▶ _Data in this exercise_
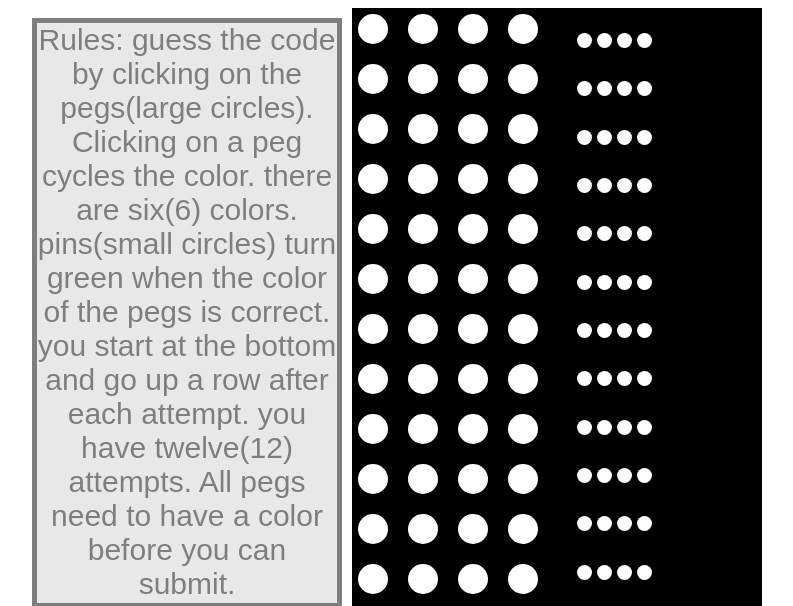
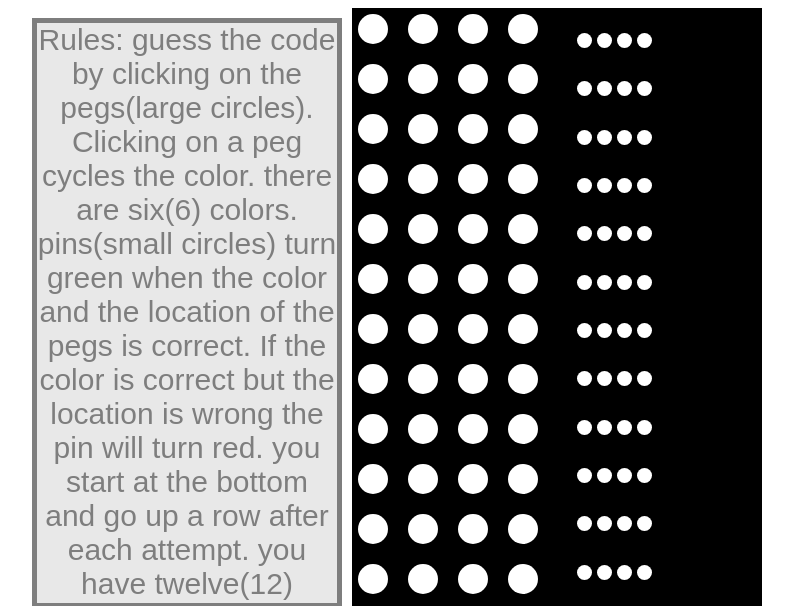
Before and after one commit to multi-Mastermind/multi-Mastermind.github.io, a plain HTML site: page index.html in a window 1280 px wide. Shown: the top 606 px of the page, without its empty margins (238-1031 px from the left). Drawn offline with Linux system fonts and the light colour scheme.

Commit message:
updated instructions

```diff
--- a/index.html
+++ b/index.html
@@ -35,7 +35,8 @@
       guess the code by clicking on the pegs(large circles).
       Clicking on a peg cycles the color.
       there are six(6) colors.
-      pins(small circles) turn green when the color of the pegs is correct.
+      pins(small circles) turn green when the color and the location of the pegs is correct.
+      If the color is correct but the location is wrong the pin will turn red.
       you start at the bottom and go up a row after each attempt.
       you have twelve(12) attempts.
       All pegs need to have a color before you can submit.
```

▶ _Activity_
Find the word "html" in the data and copy out each line where it turns up.

▶ _Solved problem_
Before and after one commit to multi-Mastermind/multi-Mastermind.github.io, a plain HTML site: page index.html in a window 1280 px wide. Shown: the top 606 px of the page, without its empty margins (238-1031 px from the left). Drawn offline with Linux system fonts and the light colour scheme.
--- a/index.html
+++ b/index.html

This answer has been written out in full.